Wednesday, 05 April 2023

The Circuit Court has recently confirmed that a lack of knowledge of prior residential tenancies is not a defence to a breach of rent pressure zone ("RPZ") rent caps. If the letting history of the property is unknown, it should be interpreted that the rent caps apply.  

The rules

If a residential tenancy is in an RPZ, the rent cannot be set above the limits prescribed by the Residential Tenancies Act 2004 (the "Act"). Previously that limit was 4% per annum. Since December 2021 the rent cap has been set at 2% per annum.1 There are limited exemptions to these restrictions. Of relevance to most potential purchasers of residential property, is that the rent cap in RPZs does not apply where there has been no tenancy of the property in the previous two years (or 1 year for a protected structure). 

Purchase by investor and RTB sanction 

WOW Investments Limited (the "Purchaser") purchased a property from a bank, as mortgagee in possession (the "Vendor"). As part of the sale, the Purchaser raised the standard requisition on title, “Is the property or any part of it let or was it let within the last two years?”. The reply given was “No. The property is currently vacant and the Vendor as Mortgagee is not aware of the terms of any previous lettings”.

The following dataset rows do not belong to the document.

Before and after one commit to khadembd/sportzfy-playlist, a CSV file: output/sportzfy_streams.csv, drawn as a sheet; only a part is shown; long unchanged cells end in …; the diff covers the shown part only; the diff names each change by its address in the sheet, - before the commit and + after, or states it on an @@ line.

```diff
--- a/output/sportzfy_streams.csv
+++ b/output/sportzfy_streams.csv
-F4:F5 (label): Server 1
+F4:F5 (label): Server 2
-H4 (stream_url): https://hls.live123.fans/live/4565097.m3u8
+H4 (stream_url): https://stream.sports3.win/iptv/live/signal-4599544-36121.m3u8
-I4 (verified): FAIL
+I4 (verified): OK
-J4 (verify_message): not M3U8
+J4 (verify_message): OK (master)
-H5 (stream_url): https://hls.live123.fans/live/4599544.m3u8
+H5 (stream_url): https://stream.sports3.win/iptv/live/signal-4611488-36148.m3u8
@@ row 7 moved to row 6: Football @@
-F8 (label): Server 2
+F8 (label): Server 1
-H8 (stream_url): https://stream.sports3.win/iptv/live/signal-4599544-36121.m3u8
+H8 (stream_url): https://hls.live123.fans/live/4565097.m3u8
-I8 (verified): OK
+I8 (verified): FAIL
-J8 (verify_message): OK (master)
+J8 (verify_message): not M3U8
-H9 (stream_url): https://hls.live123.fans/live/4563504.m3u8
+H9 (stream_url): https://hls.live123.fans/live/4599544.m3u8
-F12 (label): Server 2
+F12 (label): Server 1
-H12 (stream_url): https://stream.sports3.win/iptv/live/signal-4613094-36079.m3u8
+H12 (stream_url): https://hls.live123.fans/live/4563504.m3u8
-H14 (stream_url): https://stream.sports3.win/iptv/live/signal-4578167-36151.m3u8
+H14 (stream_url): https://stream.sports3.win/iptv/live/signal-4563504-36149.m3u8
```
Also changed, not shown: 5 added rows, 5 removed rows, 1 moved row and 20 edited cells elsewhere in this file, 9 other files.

Following the sale the Purchaser rented out the property without regard to the RPZ restrictions. It was investigated by the Residential Tenancies Board ("RTB") who found there had been a letting of the property in the previous two years and the RPZ rent cap had been breached. The Purchaser was sanctioned €7,437.50 by the RTB.

Appeal to the Circuit Court unsuccessful 

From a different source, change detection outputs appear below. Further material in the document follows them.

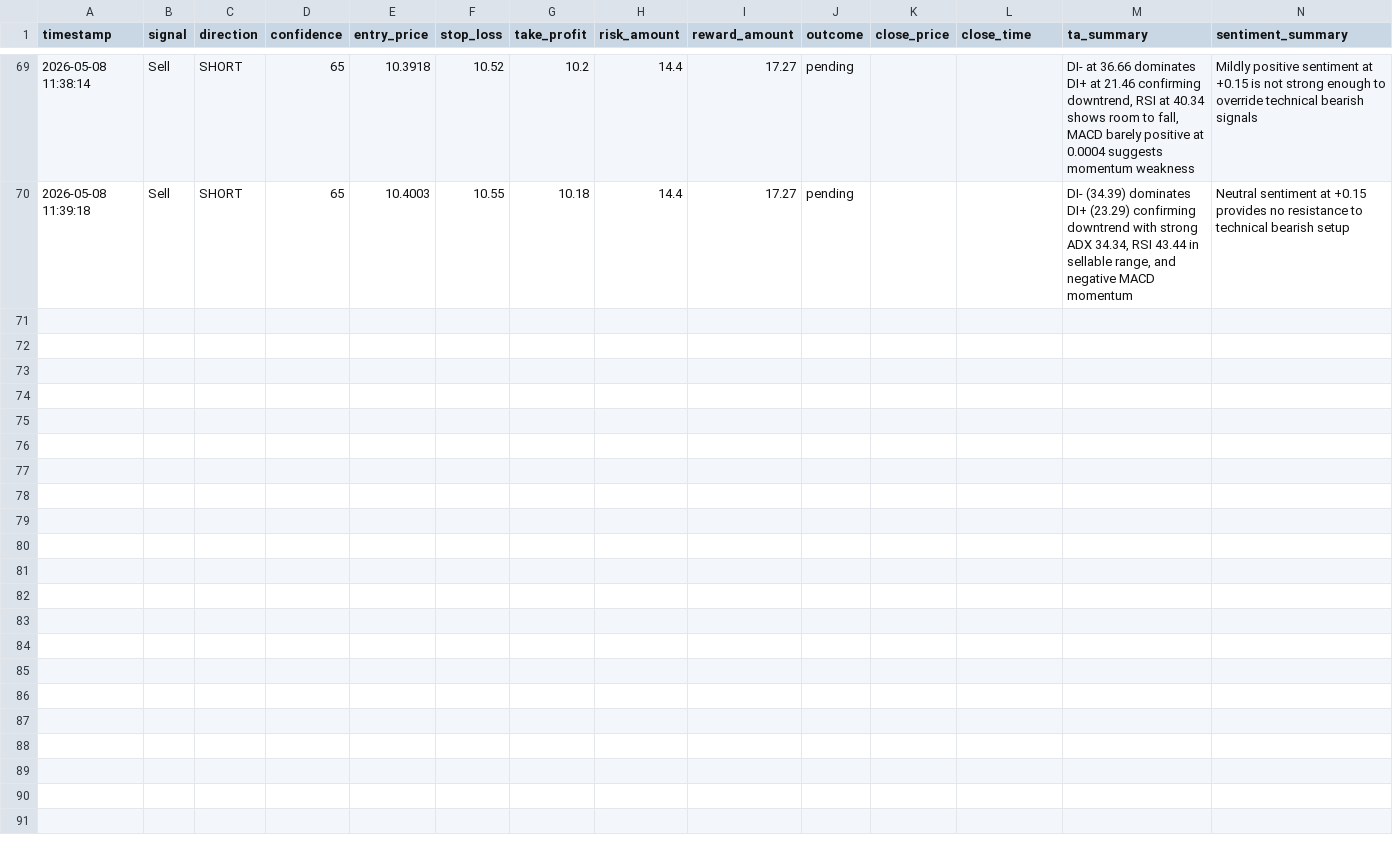
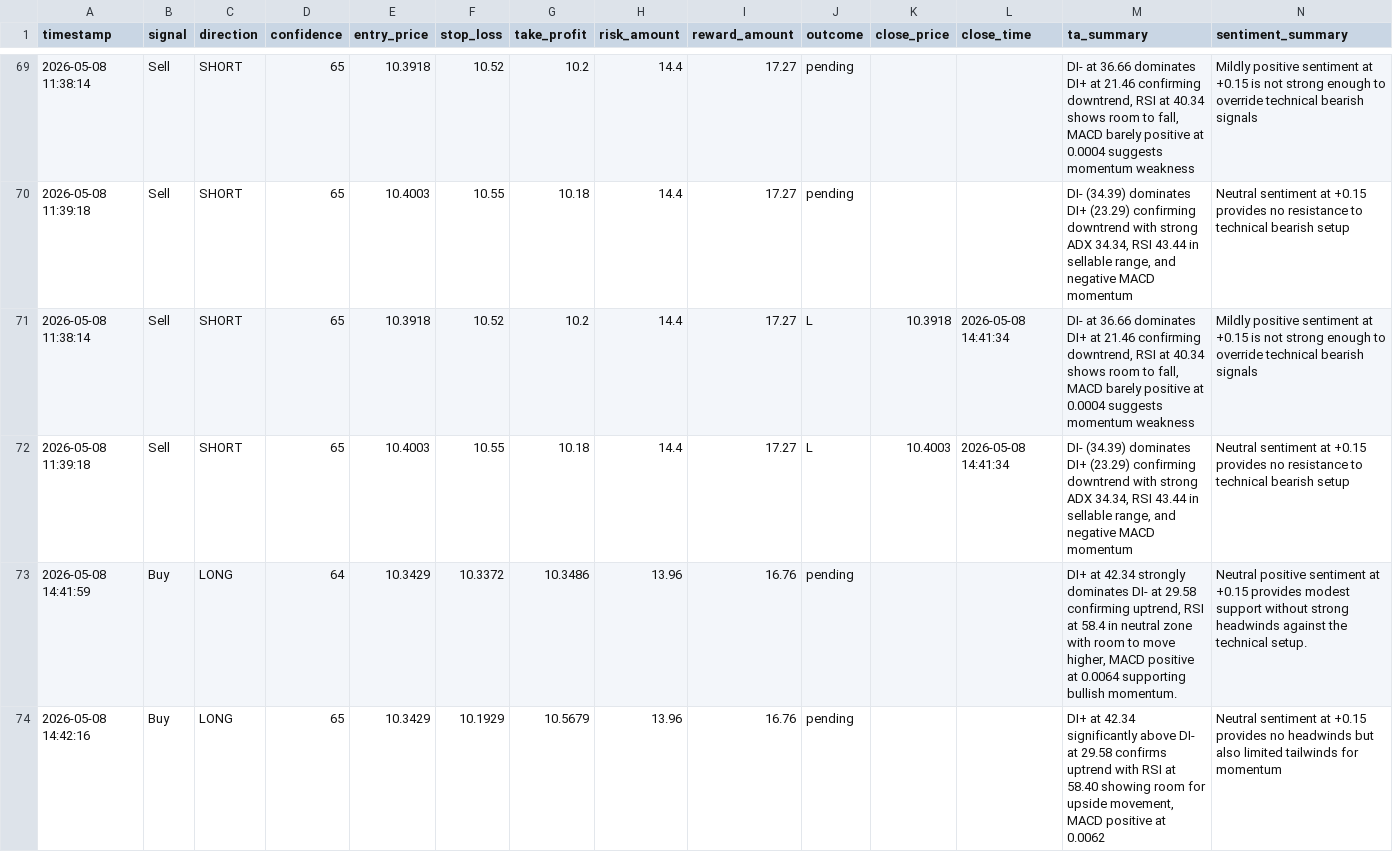
Before and after one commit to arsenicx778/crypto-signal-engine, a CSV file: link_signals.csv, drawn as a sheet; only a part is shown, gaps mark what is left out; rows hold the shown columns only; the diff names each change by its address in the sheet, - before the commit and + after, or states it on an @@ line.

```diff
--- a/link_signals.csv
+++ b/link_signals.csv
+row 71: 2026-05-08 11:38:14 | Sell | SHORT | 65 | 10.3918 | 10.52 | 10.2 | 14.4 | 17.27 | L | 10.3918 | 2026-05-08 14:41:34 | DI- at 36.66 dominates DI+ at 21.46 confirming downtrend, RSI at 40.34 shows room to fall, MACD barely positive at 0.0004 suggests momentum weakness | Mildly positive sentiment at +0.15 is not strong enough to override technical bearish signals
+row 72: 2026-05-08 11:39:18 | Sell | SHORT | 65 | 10.4003 | 10.55 | 10.18 | 14.4 | 17.27 | L | 10.4003 | 2026-05-08 14:41:34 | DI- (34.39) dominates DI+ (23.29) confirming downtrend with strong ADX 34.34, RSI 43.44 in sellable range, and negative MACD momentum | Neutral sentiment at +0.15 provides no resistance to technical bearish setup
+row 73: 2026-05-08 14:41:59 | Buy | LONG | 64 | 10.3429 | 10.3372 | 10.3486 | 13.96 | 16.76 | pending |  |  | DI+ at 42.34 strongly dominates DI- at 29.58 confirming uptrend, RSI at 58.4 in neutral zone with room to move higher, MACD positive at 0.0064 supporting bullish momentum. | Neutral positive sentiment at +0.15 provides modest support without strong headwinds against the technical setup.
+row 74: 2026-05-08 14:42:16 | Buy | LONG | 65 | 10.3429 | 10.1929 | 10.5679 | 13.96 | 16.76 | pending |  |  | DI+ at 42.34 significantly above DI- at 29.58 confirms uptrend with RSI at 58.40 showing room for upside movement, MACD positive at 0.0062 | Neutral sentiment at +0.15 provides no headwinds but also limited tailwinds for momentum
```
Also changed, not shown: eth_signals.csv, sol_signals.csv, 11 other files.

The Purchaser appealed the RTB’s sanction to the Circuit Court.2 While the Circuit Court reduced the sanction payable by the Purchaser, it was unsuccessful in its appeal. The Court held that the reply given to the requisition on title created ambiguity on the issue of prior tenancies to such an extent as to be of little value to a purchaser.

The Court accepted the Purchaser had proceeded with the purchase and tenancy on the basis that there was no prior relevant tenancy. It held however that the Act cannot be ignored, or side stepped in a sale. Mortgagees selling in possession do not have a preferential type of exemption or presumption of a lack of knowledge of previous tenancies. In the Court’s view there was a presumption that the Act applies. Accordingly, if the vendor does not know the situation, it should be interpreted that the Act applies unless otherwise proven. The Court held a lack of knowledge of the applicability of the Act or of prior tenancies is not a meaningful defence to a breach of RPZ rent caps.  

Practical steps 

The Court outlined how in these type of situations, a purchaser’s remedy (if any) is against a vendor, not an affected tenant. In these circumstances it said a purchaser should insist on comprehensive replies to requisitions raised in a sale and details of previous tenancies. The Court said this might be achieved, for example, by providing copies of previous tenancy agreements or if none, a statutory declaration or a statement from a competent person setting out the tenancies. The Court noted that it would also be prudent for a vendor and purchaser to carry out searches against the property with the RTB tenancy register and relevant letting agents, where known. 

Concluding comment

The decision is an important reminder for investors purchasing residential properties to insist on comprehensive replies to requisitions on title. The consequences of not doing include sanction by the RTB, refunds of overpaid rent and loss of investment in receiving rent at a lower rate than initially forecast when making the decision to invest.

For further information please contact Valerie HouriganGráinne Murphy or Jennifer Ring in the ByrneWallace LLP Litigation and Dispute Resolution Team.

1 Or if it is lower (which is unlikely in the current market), the annual rate of inflation calculated by reference to the harmonised index of consumer prices. 
2 Unreported, Dublin Circuit Court, Judge John O’Connor, 3 November 2022.